Qu8k achieved this, reaching 121,000 ft (36.88 km). Powered by an O18,000 custom solid rocket motor and at 8″ in diameter reached a max speed of 3200 ft/s (975 m/s).

You can read more about the rocket construction and flight here.

Solid Rocket Motors 1: Design

Charlie Garcia walks us through the design of solid rocket motors in his new YouTube tutorial series.

Video Caption: Hi Rocketeers! In this series of videos I want to teach you how to mix your own professional grade solid rocket motor. Far safer and much more efficient than your typical rocket-candy motors, we’ll explore the intricacies of grain geometries, simulation software, graphite nozzles, and aluminum cases, all while providing links to reputable suppliers. In this episode we’re looking over the design of the grain geometry of our motor, and exploring how to use the simulation software OpenMotor.

Links:
https://www.patreon.com/CharlieGarcia https://wikis.mit.edu/confluence/disp…
https://github.com/reilleya/openMotor…
https://www.nakka-rocketry.net/
https://www.garciasystems.space/solid…

MIT Rocket Team Test O-3500 Motor

Updated 17/1/2018 with YouTube video

More team details can be found here.

MIT Rocket Team Test 100% 3D Printed Solid Rocket Motor

In what is possibly a first, the MIT Rocket team have successfully tested a fully 3D printed solid rocket motor. The motor which included everything bar the propellant was printed from Nylon.

Be interesting to know the cost, let’s say vs a hobby motor of the equivalent size.

Check out the video below and read the full write-up here.

Video Caption: Using Markforged Onyx Nylon a 2 piece, completely 3D printed rocket motor was fired for the first time by MIT Rocket Team on April 21.

Without the generous support of Markforged this project would not have been possible.

Fathom II reaches 144,000ft

As mentioned in a previous post, USCRPL students recently launched and recovered their solid fueled Fathom II rocket from Spaceport America, there was no mention of an altitude at the time of posting but now the numbers are in!

144,000ft in altitude and a max speed of Mach 4, makes this a record breaking rocket flight!
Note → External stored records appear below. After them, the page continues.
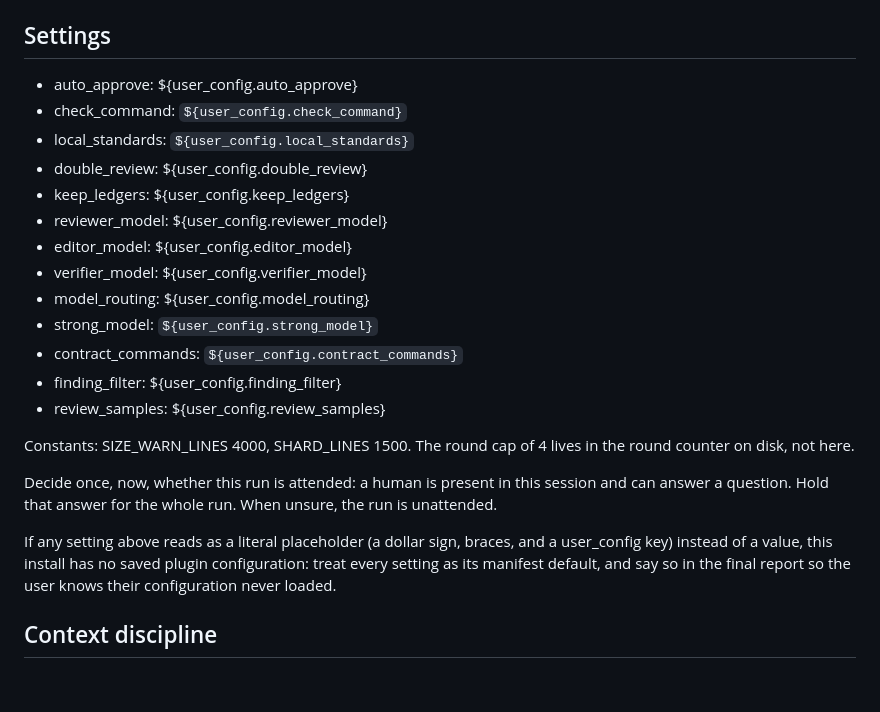
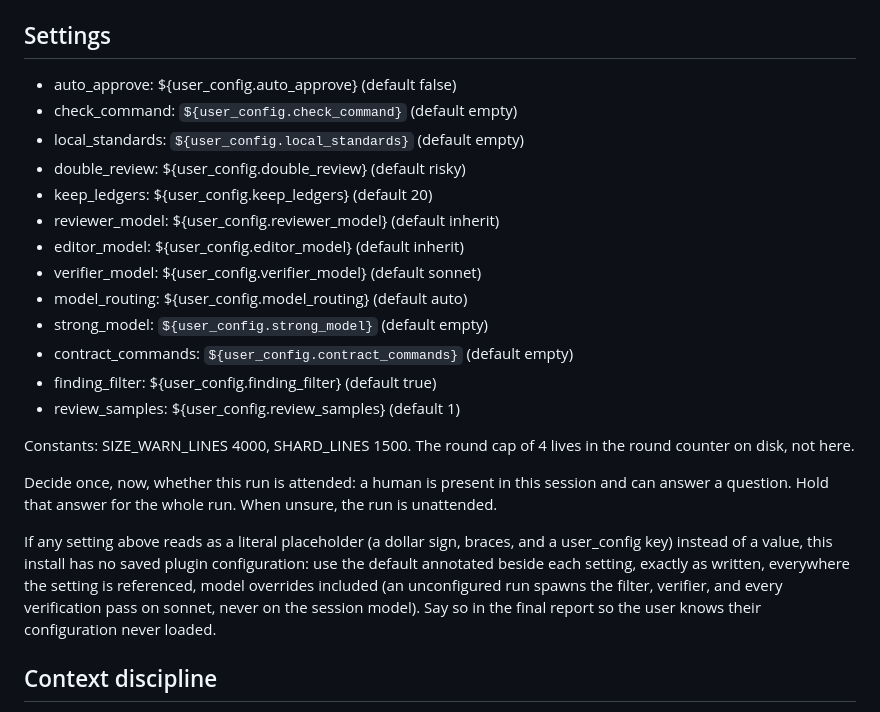
Before and after one commit to Paxton-Meny/pr-review-workflow, a Markdown page: skills/review-pr/SKILL.md, the part around the change. GitHub-like rendering; blank space fills up the shorter version.

Commit message:
Annotate every setting's default where the orchestrator can see it
An unconfigured install renders literal placeholders, and the skill
said to fall back to manifest defaults, but the manifest is not in
the orchestrating context, so the defaults were unknowable: the
second dogfood run spawned its verifier on the session model
instead of sonnet. Each settings line now carries its default
inline, and the fallback rule says to use them exactly as written,
model overrides included.

```diff
--- a/skills/review-pr/SKILL.md
+++ b/skills/review-pr/SKILL.md
@@ -33,19 +33,19 @@ instructions bind for the whole run.
 
 ## Settings
 
-- auto_approve: ${user_config.auto_approve}
-- check_command: `${user_config.check_command}`
-- local_standards: `${user_config.local_standards}`
-- double_review: ${user_config.double_review}
-- keep_ledgers: ${user_config.keep_ledgers}
-- reviewer_model: ${user_config.reviewer_model}
-- editor_model: ${user_config.editor_model}
-- verifier_model: ${user_config.verifier_model}
-- model_routing: ${user_config.model_routing}
-- strong_model: `${user_config.strong_model}`
-- contract_commands: `${user_config.contract_commands}`
-- finding_filter: ${user_config.finding_filter}
-- review_samples: ${user_config.review_samples}
+- auto_approve: ${user_config.auto_approve} (default false)
+- check_command: `${user_config.check_command}` (default empty)
+- local_standards: `${user_config.local_standards}` (default empty)
+- double_review: ${user_config.double_review} (default risky)
+- keep_ledgers: ${user_config.keep_ledgers} (default 20)
+- reviewer_model: ${user_config.reviewer_model} (default inherit)
+- editor_model: ${user_config.editor_model} (default inherit)
+- verifier_model: ${user_config.verifier_model} (default sonnet)
+- model_routing: ${user_config.model_routing} (default auto)
+- strong_model: `${user_config.strong_model}` (default empty)
+- contract_commands: `${user_config.contract_commands}` (default empty)
+- finding_filter: ${user_config.finding_filter} (default true)
+- review_samples: ${user_config.review_samples} (default 1)
 
 Constants: SIZE_WARN_LINES 4000, SHARD_LINES 1500. The round cap of 4
 lives in the round counter on disk, not here.
@@ -56,8 +56,11 @@ unsure, the run is unattended.
 
 If any setting above reads as a literal placeholder (a dollar sign,
 braces, and a user_config key) instead of a value, this install has no
-saved plugin configuration: treat every setting as its manifest
-default, and say so in the final report so the user knows their
+saved plugin configuration: use the default annotated beside each
+setting, exactly as written, everywhere the setting is referenced,
+model overrides included (an unconfigured run spawns the filter,
+verifier, and every verification pass on sonnet, never on the session
+model). Say so in the final report so the user knows their
 configuration never loaded.
 
 ## Context discipline
```
Also changed, not shown: CHANGELOG.md (+4 -0 lines).
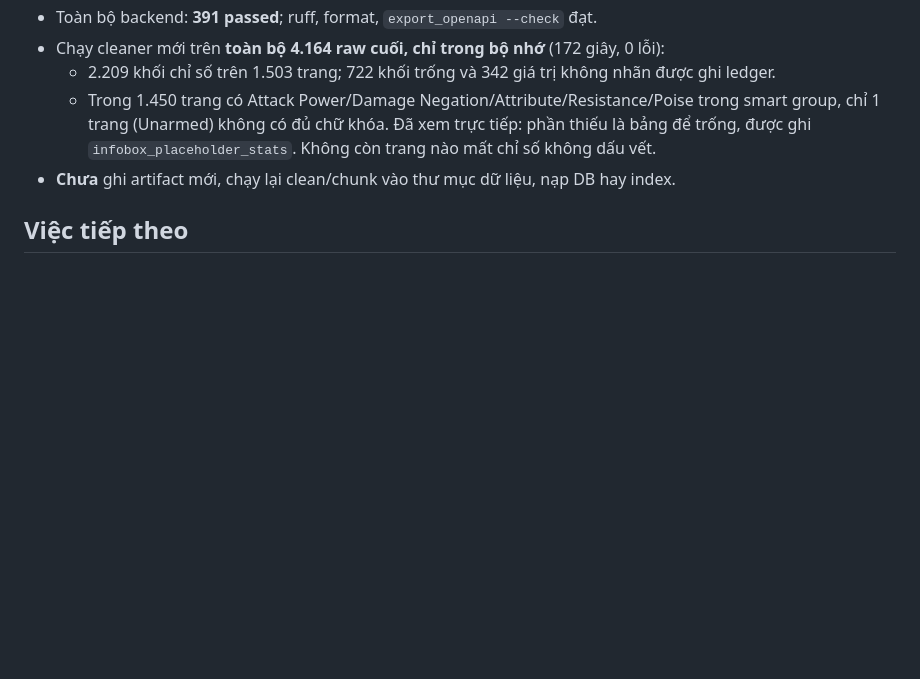
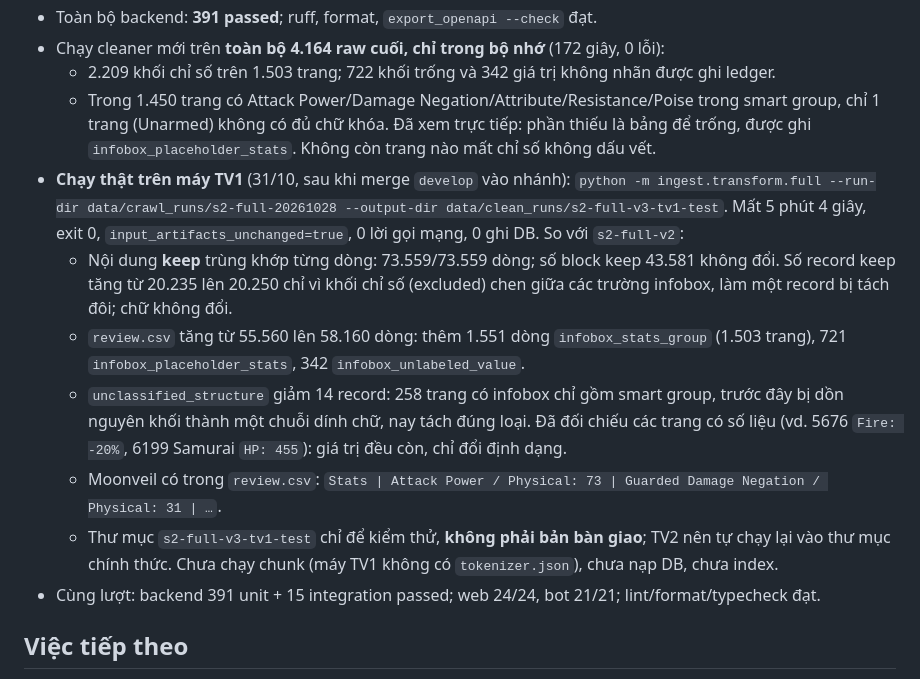
Before and after one commit to HoanBuCon/Index-Beast, a Markdown page: docs/handover/2026-10-31_s2-tv1_sua-cleaner-bang-chi-so-infobox.md, the part around the change. GitHub-like rendering; blank space fills up the shorter version.

Commit message:
docs(handover): record full clean run verifying infobox stats fix
Co-Authored-By: Claude Opus 5.5 <noreply@anthropic.com>

```diff
--- a/docs/handover/2026-10-31_s2-tv1_sua-cleaner-bang-chi-so-infobox.md
+++ b/docs/handover/2026-10-31_s2-tv1_sua-cleaner-bang-chi-so-infobox.md
@@ -29,7 +29,13 @@
 - Chạy cleaner mới trên **toàn bộ 4.164 raw cuối, chỉ trong bộ nhớ** (172 giây, 0 lỗi):
   - 2.209 khối chỉ số trên 1.503 trang; 722 khối trống và 342 giá trị không nhãn được ghi ledger.
   - Trong 1.450 trang có Attack Power/Damage Negation/Attribute/Resistance/Poise trong smart group, chỉ 1 trang (Unarmed) không có đủ chữ khóa. Đã xem trực tiếp: phần thiếu là bảng để trống, được ghi `infobox_placeholder_stats`. Không còn trang nào mất chỉ số không dấu vết.
-- **Chưa** ghi artifact mới, chạy lại clean/chunk vào thư mục dữ liệu, nạp DB hay index.
+- **Chạy thật trên máy TV1** (31/10, sau khi merge `develop` vào nhánh): `python -m ingest.transform.full --run-dir data/crawl_runs/s2-full-20261028 --output-dir data/clean_runs/s2-full-v3-tv1-test`. Mất 5 phút 4 giây, exit 0, `input_artifacts_unchanged=true`, 0 lời gọi mạng, 0 ghi DB. So với `s2-full-v2`:
+  - Nội dung **keep** trùng khớp từng dòng: 73.559/73.559 dòng; số block keep 43.581 không đổi. Số record keep tăng từ 20.235 lên 20.250 chỉ vì khối chỉ số (excluded) chen giữa các trường infobox, làm một record bị tách đôi; chữ không đổi.
+  - `review.csv` tăng từ 55.560 lên 58.160 dòng: thêm 1.551 dòng `infobox_stats_group` (1.503 trang), 721 `infobox_placeholder_stats`, 342 `infobox_unlabeled_value`.
+  - `unclassified_structure` giảm 14 record: 258 trang có infobox chỉ gồm smart group, trước đây bị dồn nguyên khối thành một chuỗi dính chữ, nay tách đúng loại. Đã đối chiếu các trang có số liệu (vd. 5676 `Fire: -20%`, 6199 Samurai `HP: 455`): giá trị đều còn, chỉ đổi định dạng.
+  - Moonveil có trong `review.csv`: `Stats | Attack Power / Physical: 73 | Guarded Damage Negation / Physical: 31 | …`.
+  - Thư mục `s2-full-v3-tv1-test` chỉ để kiểm thử, **không phải bản bàn giao**; TV2 nên tự chạy lại vào thư mục chính thức. Chưa chạy chunk (máy TV1 không có `tokenizer.json`), chưa nạp DB, chưa index.
+- Cùng lượt: backend 391 unit + 15 integration passed; web 24/24, bot 21/21; lint/format/typecheck đạt.
 
 ## Việc tiếp theo
 
```
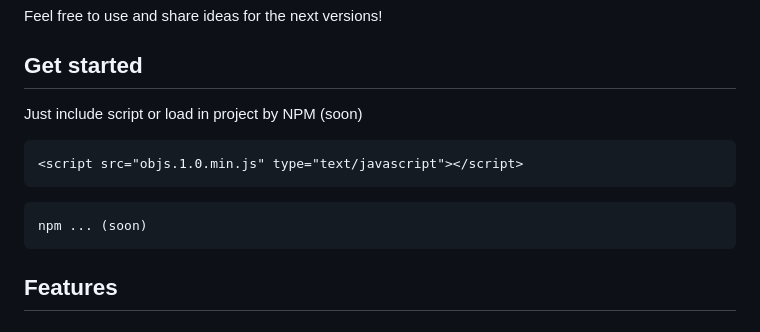
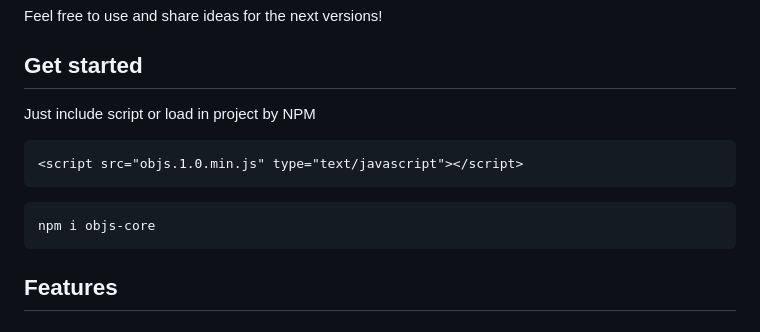
Before and after one commit to foggysq/objs, a Markdown page: README.md, the part around the change. Drawn GitHub-style.

Commit message:
Added NPM command to readme

````diff
--- a/README.md
+++ b/README.md
@@ -7,12 +7,12 @@ Feel free to use and share ideas for the next versions!
 
 
 ## Get started
-Just include script or load in project by NPM (soon)
+Just include script or load in project by NPM
 ```
 <script src="objs.1.0.min.js" type="text/javascript"></script>
 ```
 ```
-npm ... (soon)
+npm i objs-core
 ```
 
 
````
This marks the highest altitude that a student built and designed rocket has achieved, while also being successfully recovered.

Great work team!

Team Ursa

I was recently made aware of Team Ursa, who are building some very cool rockets and hardware and have been doing so for a few years now.

Ursa 2.1 launch operations (Credit: Team Ursa)
Ursa 2.1 launch operations (Credit: Team Ursa)

Team Ursa’s mission as stated on their website,

Team Ursa and its partner, Mavericks Civilian Space Foundation, find space exploration to be a potent motivator for students and adults alike. By using the sub-orbital aerospace platform, Team Ursa works with Mavericks to inspire students and communities to invest in STEM through the development of open-source reference designs. These reference designs are intended for the educational and research community’s use to further younger generations’ involvement in STEM, and aid in making sub-orbital space a more accessible laboratory for students.

The team started out as 6 University of Maine senior capstone students who got together to build their first rocket, Ursa 1.0. Ursa 1.0 was a 2 stage solid propelled rocket designed to achieve 100,000ft in altitude, as shown below.

rocket_assembly_000
Ursa 1.0 (Credit: Team Ursa)

Continue reading “Team Ursa”

Instagram Pic of the Week